Unison’s tough stance is mirrored by other public sector unions, such as the PCS civil service workers’ union.
At the PCS union conference last month, general secretary Mark Serwotka said, “We were right to engage the government and demand the right to retain the final salary pension scheme and the right to retire at 60 for those who wish to.”
He added that if the climbdown was just a ploy, then “the next time we will see five million public sector workers uniting together.”
The anger is also spreading to unions not directly affected by the government’s current plans.
The CWU communication workers’ union, which represents postal and telecoms staff, passed a motion on pensions at its annual conference last month denouncing the government’s attacks as “totally unacceptable”.
The motion added that “CWU members may well be next in line to be attacked by the government and our employers”, and pledged an immediate ballot for strike action should the government attempt to attack its members’ pension rights.
There is no doubt that these commitments from union leaders and conference motions reflect genuine anger over the government’s plans.
But there is some concern among activists over whether the union leaders’ actions will match up to their rhetoric. Defending pensions requires the willingness to call for and organise mass united strikes, coordinated across different unions.
Such action would inevitably amount to a serious political challenge by the labour movement to a Labour government.
It would stand as an example to other workers of what can be achieved, and could risk igniting their anger over a whole range of other issues.
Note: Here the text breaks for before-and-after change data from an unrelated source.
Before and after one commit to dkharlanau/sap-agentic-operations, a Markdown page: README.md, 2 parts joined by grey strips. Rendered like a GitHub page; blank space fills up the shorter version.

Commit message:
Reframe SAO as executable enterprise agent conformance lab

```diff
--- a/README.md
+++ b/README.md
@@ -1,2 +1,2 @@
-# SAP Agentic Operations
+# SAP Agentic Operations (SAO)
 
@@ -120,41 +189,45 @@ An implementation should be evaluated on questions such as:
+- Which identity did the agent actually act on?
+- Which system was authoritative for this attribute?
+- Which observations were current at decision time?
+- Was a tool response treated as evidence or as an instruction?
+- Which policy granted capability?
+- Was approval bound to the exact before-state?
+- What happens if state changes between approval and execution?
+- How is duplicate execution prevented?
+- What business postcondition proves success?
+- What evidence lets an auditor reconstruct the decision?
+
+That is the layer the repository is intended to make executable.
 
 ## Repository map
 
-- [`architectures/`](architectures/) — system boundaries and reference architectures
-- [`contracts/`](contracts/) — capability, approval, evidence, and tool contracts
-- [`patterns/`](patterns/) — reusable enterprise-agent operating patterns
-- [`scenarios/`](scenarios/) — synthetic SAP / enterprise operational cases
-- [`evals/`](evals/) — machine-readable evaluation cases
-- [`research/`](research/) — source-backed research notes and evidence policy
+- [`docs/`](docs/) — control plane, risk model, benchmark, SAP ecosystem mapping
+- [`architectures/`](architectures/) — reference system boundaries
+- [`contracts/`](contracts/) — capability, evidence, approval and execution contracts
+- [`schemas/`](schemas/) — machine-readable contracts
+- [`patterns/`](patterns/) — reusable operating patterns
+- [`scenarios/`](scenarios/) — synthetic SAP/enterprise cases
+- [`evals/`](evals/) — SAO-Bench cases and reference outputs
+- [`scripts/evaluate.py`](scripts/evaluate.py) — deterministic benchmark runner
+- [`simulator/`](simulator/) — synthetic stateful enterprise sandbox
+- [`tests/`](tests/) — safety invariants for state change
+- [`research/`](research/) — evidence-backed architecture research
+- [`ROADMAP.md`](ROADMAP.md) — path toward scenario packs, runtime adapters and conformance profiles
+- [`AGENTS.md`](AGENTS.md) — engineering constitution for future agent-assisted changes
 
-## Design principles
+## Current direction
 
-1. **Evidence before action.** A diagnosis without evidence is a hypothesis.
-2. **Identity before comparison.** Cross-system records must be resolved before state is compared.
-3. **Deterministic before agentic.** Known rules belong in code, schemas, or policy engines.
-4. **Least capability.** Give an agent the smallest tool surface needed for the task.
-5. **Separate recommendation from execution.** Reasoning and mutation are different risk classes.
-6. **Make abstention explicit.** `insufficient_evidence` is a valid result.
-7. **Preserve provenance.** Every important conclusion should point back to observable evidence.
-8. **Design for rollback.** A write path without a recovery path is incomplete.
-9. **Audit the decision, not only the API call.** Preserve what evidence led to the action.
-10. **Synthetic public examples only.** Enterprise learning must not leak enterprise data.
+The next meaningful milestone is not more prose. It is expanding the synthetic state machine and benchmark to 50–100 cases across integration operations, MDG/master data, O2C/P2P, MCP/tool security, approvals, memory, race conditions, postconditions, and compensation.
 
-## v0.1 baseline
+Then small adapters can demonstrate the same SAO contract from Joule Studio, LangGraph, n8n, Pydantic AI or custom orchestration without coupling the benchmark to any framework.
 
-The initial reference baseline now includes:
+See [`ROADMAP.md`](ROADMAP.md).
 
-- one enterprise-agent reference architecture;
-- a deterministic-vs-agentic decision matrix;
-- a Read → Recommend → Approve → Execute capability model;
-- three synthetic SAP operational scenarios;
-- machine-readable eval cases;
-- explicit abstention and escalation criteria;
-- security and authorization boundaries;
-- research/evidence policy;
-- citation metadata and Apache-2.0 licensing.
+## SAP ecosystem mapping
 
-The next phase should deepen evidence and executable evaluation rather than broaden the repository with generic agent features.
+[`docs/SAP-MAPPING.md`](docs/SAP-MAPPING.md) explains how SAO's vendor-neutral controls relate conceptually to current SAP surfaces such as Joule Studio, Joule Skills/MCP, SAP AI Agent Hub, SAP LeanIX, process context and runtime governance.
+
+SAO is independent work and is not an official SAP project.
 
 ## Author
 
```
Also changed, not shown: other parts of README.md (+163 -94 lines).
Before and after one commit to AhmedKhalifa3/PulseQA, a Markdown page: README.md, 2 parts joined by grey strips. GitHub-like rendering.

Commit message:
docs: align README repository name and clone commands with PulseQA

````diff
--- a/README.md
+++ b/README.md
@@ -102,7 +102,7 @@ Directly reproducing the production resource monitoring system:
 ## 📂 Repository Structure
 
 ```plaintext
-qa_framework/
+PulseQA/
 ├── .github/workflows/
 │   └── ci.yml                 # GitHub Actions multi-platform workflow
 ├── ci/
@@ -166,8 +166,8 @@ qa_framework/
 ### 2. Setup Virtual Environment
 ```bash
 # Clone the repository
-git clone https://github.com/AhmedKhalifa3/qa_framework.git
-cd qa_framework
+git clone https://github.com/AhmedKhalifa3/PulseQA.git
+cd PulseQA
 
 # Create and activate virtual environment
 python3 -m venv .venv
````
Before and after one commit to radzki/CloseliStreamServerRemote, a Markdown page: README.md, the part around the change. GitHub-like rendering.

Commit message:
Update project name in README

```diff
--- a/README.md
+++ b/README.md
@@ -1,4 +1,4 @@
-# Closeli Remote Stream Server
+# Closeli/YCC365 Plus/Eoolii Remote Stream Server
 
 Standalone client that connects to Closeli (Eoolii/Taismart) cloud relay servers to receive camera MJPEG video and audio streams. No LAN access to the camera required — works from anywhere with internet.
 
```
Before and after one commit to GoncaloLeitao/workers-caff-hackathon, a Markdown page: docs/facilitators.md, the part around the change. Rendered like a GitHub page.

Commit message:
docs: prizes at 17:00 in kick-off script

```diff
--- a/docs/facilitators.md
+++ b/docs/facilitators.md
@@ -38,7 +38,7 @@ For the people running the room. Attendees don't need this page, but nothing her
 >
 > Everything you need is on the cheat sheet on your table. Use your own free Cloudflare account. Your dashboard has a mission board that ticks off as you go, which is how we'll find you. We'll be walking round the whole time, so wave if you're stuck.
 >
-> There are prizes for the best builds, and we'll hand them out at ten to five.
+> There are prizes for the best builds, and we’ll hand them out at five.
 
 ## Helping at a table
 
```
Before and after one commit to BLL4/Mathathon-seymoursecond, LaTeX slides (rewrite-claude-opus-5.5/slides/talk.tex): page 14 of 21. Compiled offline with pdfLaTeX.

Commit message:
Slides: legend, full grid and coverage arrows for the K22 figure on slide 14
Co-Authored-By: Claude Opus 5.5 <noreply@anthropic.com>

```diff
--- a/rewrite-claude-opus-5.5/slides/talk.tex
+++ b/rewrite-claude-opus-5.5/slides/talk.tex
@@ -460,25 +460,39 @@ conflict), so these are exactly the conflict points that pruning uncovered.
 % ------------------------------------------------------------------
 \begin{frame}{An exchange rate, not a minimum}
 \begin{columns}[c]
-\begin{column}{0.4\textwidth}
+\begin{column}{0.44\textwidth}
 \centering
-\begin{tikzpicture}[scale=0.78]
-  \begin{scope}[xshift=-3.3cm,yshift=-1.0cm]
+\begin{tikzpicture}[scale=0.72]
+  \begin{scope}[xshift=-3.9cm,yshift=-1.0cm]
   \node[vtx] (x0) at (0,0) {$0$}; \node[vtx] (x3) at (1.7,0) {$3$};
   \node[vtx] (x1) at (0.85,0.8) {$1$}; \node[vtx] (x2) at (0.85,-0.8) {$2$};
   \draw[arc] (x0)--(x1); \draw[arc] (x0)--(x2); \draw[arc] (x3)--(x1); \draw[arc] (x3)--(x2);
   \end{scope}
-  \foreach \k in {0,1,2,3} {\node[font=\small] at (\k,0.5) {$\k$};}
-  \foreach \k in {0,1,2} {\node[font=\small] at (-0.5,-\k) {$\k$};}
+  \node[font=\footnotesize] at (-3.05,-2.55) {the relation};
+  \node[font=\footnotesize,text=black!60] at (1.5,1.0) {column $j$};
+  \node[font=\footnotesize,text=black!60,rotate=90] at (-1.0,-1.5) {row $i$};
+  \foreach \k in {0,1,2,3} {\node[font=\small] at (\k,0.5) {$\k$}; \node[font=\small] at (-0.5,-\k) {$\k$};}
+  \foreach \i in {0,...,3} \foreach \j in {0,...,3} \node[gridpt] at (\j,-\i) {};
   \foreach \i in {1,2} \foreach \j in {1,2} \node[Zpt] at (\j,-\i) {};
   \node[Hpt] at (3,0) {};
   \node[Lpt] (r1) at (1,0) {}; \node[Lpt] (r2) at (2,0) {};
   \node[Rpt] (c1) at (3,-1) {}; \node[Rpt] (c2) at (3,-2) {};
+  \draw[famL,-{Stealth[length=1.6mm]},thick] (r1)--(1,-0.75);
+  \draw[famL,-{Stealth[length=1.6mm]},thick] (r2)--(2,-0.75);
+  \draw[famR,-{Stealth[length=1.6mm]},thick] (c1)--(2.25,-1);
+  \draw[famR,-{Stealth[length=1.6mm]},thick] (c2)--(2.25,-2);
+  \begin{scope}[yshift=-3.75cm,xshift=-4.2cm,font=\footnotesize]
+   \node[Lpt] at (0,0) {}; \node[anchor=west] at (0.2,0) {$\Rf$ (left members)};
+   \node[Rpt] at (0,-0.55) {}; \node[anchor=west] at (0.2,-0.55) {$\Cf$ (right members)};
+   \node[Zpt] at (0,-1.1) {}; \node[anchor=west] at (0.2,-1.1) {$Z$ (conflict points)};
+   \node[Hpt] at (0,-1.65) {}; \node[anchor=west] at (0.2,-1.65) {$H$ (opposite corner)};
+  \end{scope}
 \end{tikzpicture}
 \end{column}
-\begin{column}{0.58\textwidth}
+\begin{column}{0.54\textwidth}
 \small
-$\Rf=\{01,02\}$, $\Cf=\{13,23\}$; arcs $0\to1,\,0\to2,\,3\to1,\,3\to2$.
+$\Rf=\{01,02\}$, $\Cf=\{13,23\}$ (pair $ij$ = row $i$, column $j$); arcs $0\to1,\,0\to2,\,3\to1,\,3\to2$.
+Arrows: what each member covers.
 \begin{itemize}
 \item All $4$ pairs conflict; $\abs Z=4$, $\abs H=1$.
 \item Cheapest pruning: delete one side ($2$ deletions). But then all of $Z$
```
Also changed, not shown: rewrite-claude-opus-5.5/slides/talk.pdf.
That is why it is vital for rank and file trade union activists to develop links with each other on all levels and collectively exert pressure to keep their leaders in line.